General Motors Ventures will invest in automotive-related technologies.
Less than a year after it emerged from bankruptcy, General Motors reported that it has funded a venture capital company with an initial $100 million to invest in automotive-related technologies.
While GM has supported ethanol fuel technologies and will likely continue to do so, the firm has also invested in some high-tech endeavors. It currently trails Ford Motor, which has made major investment commitments for GPS, iTunes tagging, Opera software, and electronics technologies. GM also has a seasoned high-tech leader in CEO Ed Whitacre Jr., who previously was chairman and CEO of AT&T.
General Motors Ventures will be led by Jon Lauckner, who will serve as president of the VC unit beginning July 1. Lauckner will also continue as a board member of GM, suggesting he will likely exercise considerable clout for the VC operation. Lauckner will report to Stephen Girsky, vice chairman of GM's corporate strategy.
"We are constantly looking for ways to deliver the best technology for our customers," said Girsky in a statement. "Our goal is to nurture these innovative technologies to help bring them to market, and to ensure our customers have access to the best technology available."
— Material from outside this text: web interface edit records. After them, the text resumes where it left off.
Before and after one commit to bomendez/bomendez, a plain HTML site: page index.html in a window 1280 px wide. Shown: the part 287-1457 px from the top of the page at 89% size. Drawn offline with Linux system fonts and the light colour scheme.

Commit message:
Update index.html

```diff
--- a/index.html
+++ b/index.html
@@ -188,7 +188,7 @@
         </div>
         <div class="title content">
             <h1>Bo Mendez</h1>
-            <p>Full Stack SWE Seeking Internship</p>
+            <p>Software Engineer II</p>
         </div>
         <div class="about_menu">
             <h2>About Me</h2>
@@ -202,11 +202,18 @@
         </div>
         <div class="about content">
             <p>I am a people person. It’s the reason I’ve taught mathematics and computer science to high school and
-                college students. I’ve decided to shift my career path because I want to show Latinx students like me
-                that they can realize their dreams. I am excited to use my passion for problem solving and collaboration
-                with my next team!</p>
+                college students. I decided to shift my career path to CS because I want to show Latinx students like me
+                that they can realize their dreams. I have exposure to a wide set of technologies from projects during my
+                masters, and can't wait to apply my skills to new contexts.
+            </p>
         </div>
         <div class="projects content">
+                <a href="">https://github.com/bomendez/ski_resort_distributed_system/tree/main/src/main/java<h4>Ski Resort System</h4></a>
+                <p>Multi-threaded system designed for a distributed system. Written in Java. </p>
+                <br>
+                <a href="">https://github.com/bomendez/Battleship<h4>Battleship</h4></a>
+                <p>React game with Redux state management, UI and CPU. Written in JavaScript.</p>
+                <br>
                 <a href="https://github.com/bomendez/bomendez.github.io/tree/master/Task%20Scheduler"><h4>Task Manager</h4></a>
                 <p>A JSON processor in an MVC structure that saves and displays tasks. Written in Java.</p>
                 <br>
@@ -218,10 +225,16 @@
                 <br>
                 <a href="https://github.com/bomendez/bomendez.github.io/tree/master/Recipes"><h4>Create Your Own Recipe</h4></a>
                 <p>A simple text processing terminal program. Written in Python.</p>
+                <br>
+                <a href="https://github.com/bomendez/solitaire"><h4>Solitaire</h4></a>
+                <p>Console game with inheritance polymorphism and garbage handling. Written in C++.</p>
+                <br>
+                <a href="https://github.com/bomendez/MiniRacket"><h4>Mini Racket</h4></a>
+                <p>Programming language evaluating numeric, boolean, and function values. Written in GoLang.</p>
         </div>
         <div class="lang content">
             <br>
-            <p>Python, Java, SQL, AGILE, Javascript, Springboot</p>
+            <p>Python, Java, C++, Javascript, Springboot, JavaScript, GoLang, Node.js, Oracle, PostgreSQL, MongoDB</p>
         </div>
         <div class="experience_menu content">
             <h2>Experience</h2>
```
Slightly more than 60% of GM is owned by the U.S. government, and the company is working to pay back the $50 billion it was loaned by the government to bail it out of bankruptcy. To date the company has paid the government $6.7 billion, and it has hopes of repaying the remaining $43.3 billion by selling stock to the public, possibly as soon as later this year.
GM's former management left under pressure and Whitacre came out of retirement to run the company. He created AT&T after assembling a group of former Baby Bells, cobbling them together around Southwestern Bell. GM recently posted net income of $865 million in its first quarter.
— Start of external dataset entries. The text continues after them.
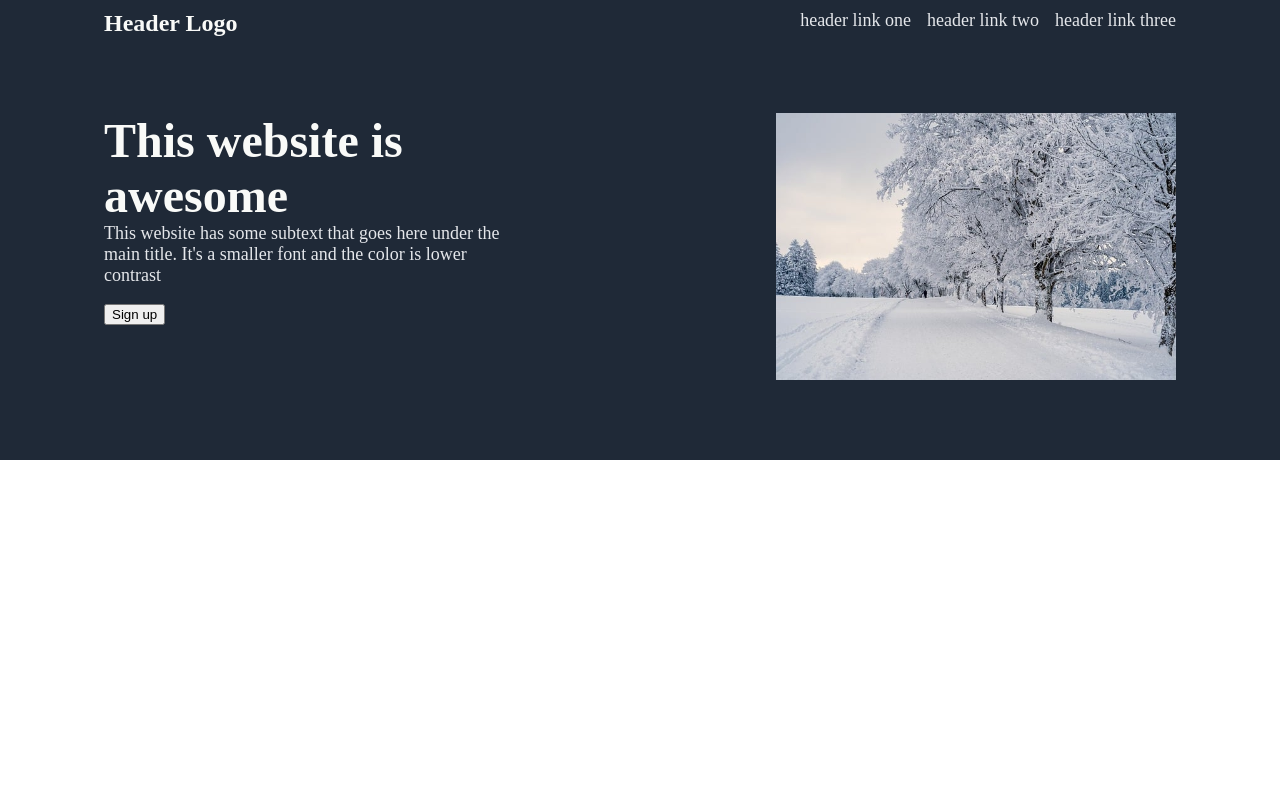
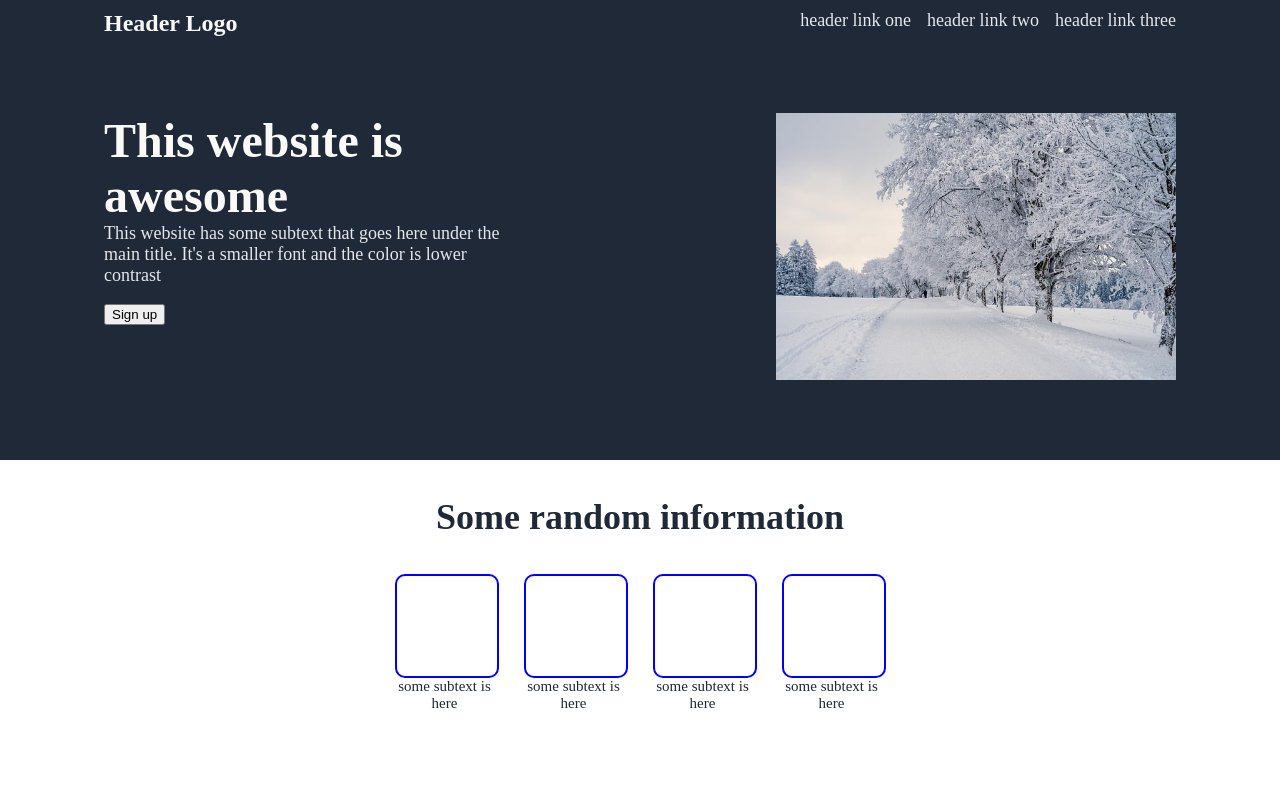
Before and after one commit to mike-344/landing-page, a plain HTML site: page index.html in a window 1280 px wide. Drawn offline with Linux system fonts and the light colour scheme.

Commit message:
add information section

```diff
--- a/index.html
+++ b/index.html
@@ -26,5 +26,30 @@
         </div>
         <img src="./images/snow-g959608329_640.jpg" alt="Photo of snow">
         </div>
+
+        <div class="container">
+        <div class="information"> Some random information</div>
+        <div class="info-container">
+            <div class="Photos-subtext">
+                <div class="photo"></div>
+                <div class="text">some subtext is here</div>
+               </div>
+
+            <div class="Photos-subtext">
+                <div class="photo"></div>
+                <div class="text">some subtext is here</div>
+               </div>
+
+            <div class="Photos-subtext">
+                <div class="photo"></div>
+                <div class="text">some subtext is here</div>
+               </div>
+
+            <div class="Photos-subtext">
+                <div class="photo"></div>
+                <div class="text">some subtext is here</div>
+               </div>
+        </div>
+        </div>
     </body>
 </html>
--- a/style.css
+++ b/style.css
@@ -73,3 +73,37 @@ img {
     margin-top: 0px;
 
 }
+
+.container{
+    text-align: center;
+
+}
+
+.info-container{
+    display: flex;
+    justify-content: center;
+    gap:25px;
+    margin-bottom: 72px;
+}
+
+.photo{
+    width: 100px;
+    height: 100px;
+    border: 2px solid blue;
+    border-radius: 10px;
+}
+
+.text{
+    max-width: 100px;
+    font-size: 15px;
+    color: #1F2937;
+}
+
+.information{
+    margin-top: 36px;
+    margin-bottom: 36px;
+    font-size: 36px;
+    font-weight: 900;
+    color: #1F2937;
+
+}
```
InformationWeek Elite 100Our data shows these innovators using digital technology in two key areas: providing better products and cutting costs. Almost half of them expect to introduce a new IT-led product this year, and 46% are using technology to make business processes more efficient.
The UC Infrastructure TrapWorries about subpar networks tanking unified communications programs could be valid: Thirty-one percent of respondents have rolled capabilities out to less than 10% of users vs. 21% delivering UC to 76% or more. Is low uptake a result of strained infrastructures delivering poor performance?
InformationWeek Tech Digest, Nov. 10, 2014Just 30% of respondents to our new survey say their companies are very or extremely effective at identifying critical data and analyzing it to make decisions, down from 42% in 2013. What gives?